Family photographs sold on the web strike a strong chord with me. Who were these people who posed in front of the camera? What names, jobs, loves, and pains did they have? Who can say? All they are now are figures emptied of identity. These pictures, despite their fragility, remain the only evidence that these people existed. I chose a lot beneath the Turcot Interchange – a lot whose anonymity and abandonment matched those of the photographs – and dug fifty graves to burry them in. Makeshift crosses marked the spots. This graveyard of abandoned photographs was intended to serve as a site of memory for those strangers caught in the camera’s eye. I filmed and photographed all of it to keep a trace of the intervention.

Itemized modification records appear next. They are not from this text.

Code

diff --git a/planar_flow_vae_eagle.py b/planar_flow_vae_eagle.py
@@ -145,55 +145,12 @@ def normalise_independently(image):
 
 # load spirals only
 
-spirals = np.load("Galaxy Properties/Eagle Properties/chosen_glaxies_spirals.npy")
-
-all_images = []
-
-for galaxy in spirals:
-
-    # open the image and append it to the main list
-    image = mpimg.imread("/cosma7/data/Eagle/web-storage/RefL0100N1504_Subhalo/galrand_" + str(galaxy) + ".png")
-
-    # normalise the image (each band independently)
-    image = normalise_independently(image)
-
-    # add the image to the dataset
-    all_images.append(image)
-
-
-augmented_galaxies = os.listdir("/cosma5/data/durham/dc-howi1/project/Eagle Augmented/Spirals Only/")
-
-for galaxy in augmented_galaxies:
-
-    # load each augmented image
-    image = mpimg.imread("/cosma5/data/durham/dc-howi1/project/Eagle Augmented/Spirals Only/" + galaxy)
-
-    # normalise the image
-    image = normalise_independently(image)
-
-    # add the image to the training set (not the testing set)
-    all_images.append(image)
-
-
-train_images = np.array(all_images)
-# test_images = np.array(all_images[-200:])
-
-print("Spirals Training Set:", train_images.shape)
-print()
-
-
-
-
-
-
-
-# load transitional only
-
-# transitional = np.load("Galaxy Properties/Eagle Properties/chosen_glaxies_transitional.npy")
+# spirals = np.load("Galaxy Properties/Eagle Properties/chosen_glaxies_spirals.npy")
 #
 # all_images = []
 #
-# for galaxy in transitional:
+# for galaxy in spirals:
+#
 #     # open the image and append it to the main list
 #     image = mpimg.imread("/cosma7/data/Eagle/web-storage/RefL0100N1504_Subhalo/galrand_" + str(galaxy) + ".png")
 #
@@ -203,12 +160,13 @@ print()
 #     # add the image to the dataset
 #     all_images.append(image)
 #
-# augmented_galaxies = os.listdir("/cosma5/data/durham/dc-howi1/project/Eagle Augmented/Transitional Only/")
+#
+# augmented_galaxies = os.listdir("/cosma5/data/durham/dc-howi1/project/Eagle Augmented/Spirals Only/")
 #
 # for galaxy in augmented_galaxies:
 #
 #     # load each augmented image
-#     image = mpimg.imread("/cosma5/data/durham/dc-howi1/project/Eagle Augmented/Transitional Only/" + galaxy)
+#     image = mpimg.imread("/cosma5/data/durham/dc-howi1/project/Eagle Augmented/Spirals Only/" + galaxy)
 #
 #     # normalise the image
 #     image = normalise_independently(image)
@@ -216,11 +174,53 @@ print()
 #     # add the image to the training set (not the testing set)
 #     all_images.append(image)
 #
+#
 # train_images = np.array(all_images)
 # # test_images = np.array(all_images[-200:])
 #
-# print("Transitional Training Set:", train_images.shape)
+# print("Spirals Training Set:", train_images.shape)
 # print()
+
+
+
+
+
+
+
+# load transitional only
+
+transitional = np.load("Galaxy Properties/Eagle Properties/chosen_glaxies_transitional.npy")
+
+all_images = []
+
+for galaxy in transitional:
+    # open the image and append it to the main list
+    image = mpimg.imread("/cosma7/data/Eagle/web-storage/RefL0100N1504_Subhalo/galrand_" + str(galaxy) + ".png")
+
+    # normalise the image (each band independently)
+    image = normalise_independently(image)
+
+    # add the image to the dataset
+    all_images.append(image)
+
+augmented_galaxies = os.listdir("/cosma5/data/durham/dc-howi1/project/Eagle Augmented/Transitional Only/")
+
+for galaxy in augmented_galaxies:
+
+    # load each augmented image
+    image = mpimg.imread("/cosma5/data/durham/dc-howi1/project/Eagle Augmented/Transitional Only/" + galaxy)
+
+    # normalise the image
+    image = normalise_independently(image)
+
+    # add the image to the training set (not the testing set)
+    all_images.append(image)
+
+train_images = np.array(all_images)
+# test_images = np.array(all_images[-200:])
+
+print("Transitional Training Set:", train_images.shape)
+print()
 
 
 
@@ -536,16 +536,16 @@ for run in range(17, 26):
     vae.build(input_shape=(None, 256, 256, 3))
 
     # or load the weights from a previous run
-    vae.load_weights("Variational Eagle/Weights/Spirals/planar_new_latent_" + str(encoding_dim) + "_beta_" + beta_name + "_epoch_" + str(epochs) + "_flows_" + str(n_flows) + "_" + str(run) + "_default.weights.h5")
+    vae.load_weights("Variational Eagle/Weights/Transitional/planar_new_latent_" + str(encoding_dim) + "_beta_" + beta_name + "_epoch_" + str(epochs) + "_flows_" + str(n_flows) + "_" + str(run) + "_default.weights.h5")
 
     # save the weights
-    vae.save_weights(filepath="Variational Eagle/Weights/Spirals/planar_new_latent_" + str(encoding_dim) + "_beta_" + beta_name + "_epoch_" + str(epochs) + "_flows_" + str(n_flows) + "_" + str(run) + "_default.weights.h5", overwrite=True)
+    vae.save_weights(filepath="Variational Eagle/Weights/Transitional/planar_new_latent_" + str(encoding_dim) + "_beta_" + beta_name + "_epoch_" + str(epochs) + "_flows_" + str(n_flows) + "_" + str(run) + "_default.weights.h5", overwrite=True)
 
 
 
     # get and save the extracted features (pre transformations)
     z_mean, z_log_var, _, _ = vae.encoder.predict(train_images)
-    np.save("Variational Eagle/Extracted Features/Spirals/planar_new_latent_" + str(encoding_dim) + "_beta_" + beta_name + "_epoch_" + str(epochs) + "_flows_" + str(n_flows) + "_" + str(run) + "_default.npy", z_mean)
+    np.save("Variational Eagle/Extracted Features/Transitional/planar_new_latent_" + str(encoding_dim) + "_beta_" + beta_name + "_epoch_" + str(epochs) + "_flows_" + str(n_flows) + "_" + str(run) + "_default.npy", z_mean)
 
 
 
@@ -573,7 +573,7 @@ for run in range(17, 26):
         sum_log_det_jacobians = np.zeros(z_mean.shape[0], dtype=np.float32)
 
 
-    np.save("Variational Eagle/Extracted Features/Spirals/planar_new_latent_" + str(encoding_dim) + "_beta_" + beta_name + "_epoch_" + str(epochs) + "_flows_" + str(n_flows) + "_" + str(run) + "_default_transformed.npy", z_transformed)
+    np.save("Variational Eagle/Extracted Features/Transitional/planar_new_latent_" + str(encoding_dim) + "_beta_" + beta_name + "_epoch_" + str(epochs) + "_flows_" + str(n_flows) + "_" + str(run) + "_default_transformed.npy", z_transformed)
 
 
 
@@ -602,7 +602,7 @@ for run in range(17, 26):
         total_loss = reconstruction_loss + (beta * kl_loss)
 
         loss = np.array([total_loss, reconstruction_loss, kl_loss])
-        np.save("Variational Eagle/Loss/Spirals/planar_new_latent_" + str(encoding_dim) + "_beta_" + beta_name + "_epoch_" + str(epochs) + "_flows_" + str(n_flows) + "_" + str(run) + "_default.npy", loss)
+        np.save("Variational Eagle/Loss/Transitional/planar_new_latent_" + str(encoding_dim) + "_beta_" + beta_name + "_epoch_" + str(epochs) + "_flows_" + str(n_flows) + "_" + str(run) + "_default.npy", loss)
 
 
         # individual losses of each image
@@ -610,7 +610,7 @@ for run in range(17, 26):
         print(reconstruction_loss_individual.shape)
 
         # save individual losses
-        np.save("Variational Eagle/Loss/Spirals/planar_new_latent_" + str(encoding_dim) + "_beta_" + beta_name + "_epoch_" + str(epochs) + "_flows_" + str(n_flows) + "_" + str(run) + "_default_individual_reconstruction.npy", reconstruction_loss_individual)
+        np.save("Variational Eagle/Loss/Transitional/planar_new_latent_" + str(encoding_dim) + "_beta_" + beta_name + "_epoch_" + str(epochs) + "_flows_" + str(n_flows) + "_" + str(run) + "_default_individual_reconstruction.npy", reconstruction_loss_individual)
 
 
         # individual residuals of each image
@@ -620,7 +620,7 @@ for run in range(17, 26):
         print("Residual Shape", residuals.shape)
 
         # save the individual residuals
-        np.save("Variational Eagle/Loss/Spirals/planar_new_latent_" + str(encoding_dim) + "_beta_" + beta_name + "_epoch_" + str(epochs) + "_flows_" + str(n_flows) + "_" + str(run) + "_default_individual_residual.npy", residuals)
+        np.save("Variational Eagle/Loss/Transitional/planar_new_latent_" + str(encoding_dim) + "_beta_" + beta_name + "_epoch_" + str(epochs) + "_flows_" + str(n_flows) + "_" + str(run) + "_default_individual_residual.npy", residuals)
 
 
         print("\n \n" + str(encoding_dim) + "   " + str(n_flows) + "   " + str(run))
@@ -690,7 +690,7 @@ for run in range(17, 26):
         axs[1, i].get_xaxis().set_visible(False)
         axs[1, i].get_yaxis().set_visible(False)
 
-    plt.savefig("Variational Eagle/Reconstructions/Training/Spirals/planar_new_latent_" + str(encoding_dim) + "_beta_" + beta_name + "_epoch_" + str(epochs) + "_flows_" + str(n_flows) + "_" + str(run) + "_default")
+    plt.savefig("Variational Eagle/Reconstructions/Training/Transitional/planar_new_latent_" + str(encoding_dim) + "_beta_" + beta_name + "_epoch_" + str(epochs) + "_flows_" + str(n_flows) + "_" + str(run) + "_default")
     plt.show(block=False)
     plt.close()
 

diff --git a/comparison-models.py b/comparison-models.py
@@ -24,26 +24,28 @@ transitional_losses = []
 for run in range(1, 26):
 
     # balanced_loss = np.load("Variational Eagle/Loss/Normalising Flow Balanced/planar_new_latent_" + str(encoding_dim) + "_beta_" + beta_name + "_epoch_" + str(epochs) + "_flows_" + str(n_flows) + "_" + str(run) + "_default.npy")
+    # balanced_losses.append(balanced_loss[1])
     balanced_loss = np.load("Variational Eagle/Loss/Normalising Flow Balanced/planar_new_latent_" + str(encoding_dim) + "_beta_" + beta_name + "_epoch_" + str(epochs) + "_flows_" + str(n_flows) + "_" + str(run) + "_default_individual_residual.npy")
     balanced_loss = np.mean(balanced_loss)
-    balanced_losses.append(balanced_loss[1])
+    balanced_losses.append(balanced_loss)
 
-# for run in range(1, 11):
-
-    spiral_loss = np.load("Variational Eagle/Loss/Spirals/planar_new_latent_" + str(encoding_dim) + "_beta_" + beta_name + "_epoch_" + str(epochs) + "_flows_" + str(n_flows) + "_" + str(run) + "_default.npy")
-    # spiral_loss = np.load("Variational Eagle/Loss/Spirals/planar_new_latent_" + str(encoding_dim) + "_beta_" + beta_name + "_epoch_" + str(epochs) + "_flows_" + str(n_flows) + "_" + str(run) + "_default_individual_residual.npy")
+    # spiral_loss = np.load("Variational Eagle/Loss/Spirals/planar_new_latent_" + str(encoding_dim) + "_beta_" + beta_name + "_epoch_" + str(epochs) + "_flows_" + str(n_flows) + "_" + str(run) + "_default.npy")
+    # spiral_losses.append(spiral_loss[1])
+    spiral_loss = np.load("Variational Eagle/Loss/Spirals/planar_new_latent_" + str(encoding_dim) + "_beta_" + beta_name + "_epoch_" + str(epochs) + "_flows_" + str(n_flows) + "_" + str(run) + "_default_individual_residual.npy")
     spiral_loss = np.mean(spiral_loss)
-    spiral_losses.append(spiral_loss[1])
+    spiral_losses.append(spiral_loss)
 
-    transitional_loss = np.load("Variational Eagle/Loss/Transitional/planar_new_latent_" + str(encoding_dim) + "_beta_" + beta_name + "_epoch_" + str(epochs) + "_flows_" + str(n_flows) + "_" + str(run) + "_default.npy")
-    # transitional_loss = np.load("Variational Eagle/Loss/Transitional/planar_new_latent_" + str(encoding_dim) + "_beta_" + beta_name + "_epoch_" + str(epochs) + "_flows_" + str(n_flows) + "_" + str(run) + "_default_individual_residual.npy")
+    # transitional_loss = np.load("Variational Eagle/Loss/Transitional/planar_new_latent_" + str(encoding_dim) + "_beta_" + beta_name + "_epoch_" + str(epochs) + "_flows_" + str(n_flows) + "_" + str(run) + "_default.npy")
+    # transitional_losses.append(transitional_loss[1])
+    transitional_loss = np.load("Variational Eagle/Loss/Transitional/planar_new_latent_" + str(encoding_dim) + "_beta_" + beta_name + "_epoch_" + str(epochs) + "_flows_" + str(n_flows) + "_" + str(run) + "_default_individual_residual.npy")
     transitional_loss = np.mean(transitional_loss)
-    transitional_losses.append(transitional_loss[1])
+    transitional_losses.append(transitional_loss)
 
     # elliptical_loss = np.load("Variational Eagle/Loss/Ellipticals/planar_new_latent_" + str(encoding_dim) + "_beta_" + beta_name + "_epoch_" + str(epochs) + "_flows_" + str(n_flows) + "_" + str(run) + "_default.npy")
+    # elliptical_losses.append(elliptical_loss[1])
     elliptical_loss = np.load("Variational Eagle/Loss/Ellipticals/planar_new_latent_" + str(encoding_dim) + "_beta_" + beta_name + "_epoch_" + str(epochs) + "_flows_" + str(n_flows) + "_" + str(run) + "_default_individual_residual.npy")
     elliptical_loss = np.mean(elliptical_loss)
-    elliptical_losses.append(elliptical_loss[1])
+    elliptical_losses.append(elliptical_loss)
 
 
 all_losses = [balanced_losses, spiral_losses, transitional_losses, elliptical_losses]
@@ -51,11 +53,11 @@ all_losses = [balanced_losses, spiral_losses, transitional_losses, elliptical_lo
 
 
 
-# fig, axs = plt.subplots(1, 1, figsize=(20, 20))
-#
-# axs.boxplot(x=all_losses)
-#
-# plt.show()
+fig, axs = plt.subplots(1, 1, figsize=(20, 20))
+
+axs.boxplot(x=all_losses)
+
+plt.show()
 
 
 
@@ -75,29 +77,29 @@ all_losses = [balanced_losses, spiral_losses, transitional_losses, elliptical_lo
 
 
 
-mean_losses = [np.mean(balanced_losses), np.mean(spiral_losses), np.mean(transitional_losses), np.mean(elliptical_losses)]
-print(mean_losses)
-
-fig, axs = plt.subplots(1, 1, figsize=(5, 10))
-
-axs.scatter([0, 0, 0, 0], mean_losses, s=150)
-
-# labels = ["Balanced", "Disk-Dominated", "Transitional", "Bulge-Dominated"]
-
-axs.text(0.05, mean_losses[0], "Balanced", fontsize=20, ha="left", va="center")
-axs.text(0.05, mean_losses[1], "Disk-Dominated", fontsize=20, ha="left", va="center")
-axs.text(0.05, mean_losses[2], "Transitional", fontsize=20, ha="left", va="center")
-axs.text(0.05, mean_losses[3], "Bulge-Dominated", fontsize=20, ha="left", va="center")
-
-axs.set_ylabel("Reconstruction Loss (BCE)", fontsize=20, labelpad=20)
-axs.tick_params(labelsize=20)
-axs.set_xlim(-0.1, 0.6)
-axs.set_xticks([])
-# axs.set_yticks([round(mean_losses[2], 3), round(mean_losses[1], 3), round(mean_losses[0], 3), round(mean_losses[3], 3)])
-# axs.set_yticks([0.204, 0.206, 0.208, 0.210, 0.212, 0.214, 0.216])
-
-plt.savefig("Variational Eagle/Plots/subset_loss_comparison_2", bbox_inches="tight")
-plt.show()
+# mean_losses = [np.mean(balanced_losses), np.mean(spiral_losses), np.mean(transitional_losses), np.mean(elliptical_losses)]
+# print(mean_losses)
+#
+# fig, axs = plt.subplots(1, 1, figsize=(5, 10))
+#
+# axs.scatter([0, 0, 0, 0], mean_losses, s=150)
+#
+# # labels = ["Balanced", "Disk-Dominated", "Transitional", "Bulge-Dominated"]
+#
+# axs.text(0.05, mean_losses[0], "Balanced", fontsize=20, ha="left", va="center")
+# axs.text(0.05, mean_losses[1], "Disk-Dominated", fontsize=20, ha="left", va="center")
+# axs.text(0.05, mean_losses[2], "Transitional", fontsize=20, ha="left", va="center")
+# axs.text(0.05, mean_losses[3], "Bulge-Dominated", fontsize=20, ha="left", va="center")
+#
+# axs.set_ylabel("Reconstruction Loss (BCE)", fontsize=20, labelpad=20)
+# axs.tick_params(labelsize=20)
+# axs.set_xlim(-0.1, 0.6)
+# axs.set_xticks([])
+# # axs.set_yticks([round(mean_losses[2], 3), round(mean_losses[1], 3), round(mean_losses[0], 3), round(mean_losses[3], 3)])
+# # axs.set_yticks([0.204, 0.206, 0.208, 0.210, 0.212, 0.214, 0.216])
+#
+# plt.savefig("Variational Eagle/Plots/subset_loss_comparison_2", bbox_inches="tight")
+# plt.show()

The bookwork Concession: glossaire illustré depicts the stages of the project. Organized around keywords such as Artefact (Artéfact), Relic (Rélique), and Motif, it brings the world of the installation into dialogue with more intimate photographs that guide my artistic process. For many French speakers a concession refers to a burial lot, but it may also indicate everything that we’ve abandoned without thinking twice about it. How to hold on to the traces of the past? Such is the question posed to those who remain.